What to do
The lines from the one containing "its own lopdf" through the end of the entries are what to output; reproduce them exactly and add nothing.

Dataset entries

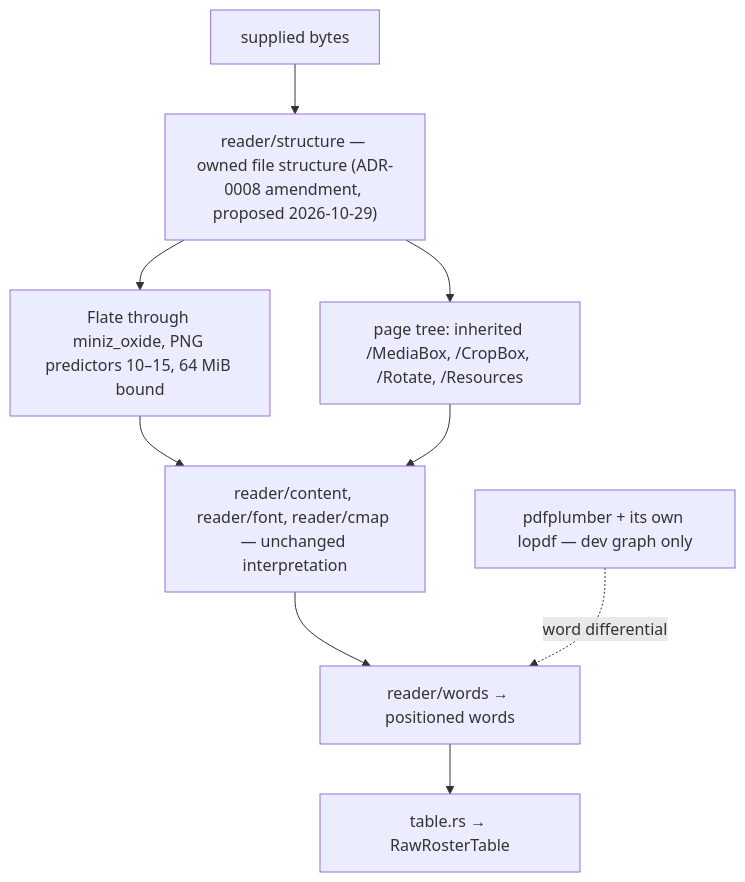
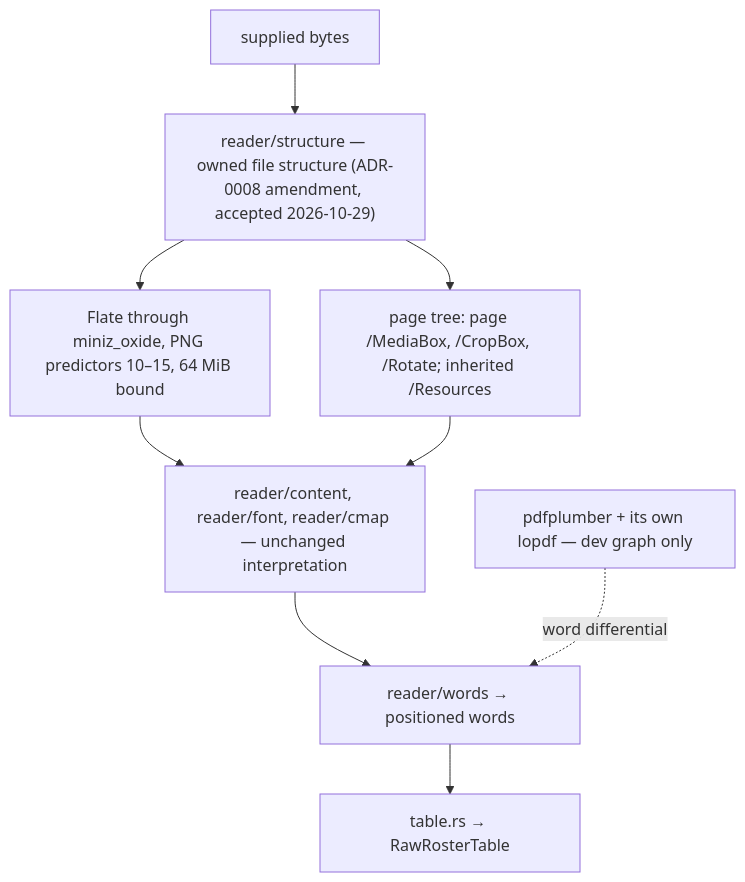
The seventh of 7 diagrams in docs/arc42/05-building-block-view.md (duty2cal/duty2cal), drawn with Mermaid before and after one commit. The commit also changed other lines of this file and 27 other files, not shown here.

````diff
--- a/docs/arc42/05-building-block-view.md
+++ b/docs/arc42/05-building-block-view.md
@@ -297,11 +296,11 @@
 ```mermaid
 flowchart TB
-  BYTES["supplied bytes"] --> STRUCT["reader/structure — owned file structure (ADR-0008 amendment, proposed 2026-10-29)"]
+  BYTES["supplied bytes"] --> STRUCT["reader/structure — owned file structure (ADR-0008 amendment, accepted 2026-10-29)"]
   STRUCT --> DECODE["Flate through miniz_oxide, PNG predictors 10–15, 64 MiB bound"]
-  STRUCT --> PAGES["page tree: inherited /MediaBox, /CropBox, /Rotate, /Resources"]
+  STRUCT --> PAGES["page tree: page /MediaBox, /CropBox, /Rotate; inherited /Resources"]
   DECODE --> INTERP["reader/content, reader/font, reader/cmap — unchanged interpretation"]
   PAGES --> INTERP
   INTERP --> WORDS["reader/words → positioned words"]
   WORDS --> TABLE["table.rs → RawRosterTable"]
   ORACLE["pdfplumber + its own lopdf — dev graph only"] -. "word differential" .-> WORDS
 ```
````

Task output
   ORACLE["pdfplumber + its own lopdf — dev graph only"] -. "word differential" .-> WORDS
 ```
````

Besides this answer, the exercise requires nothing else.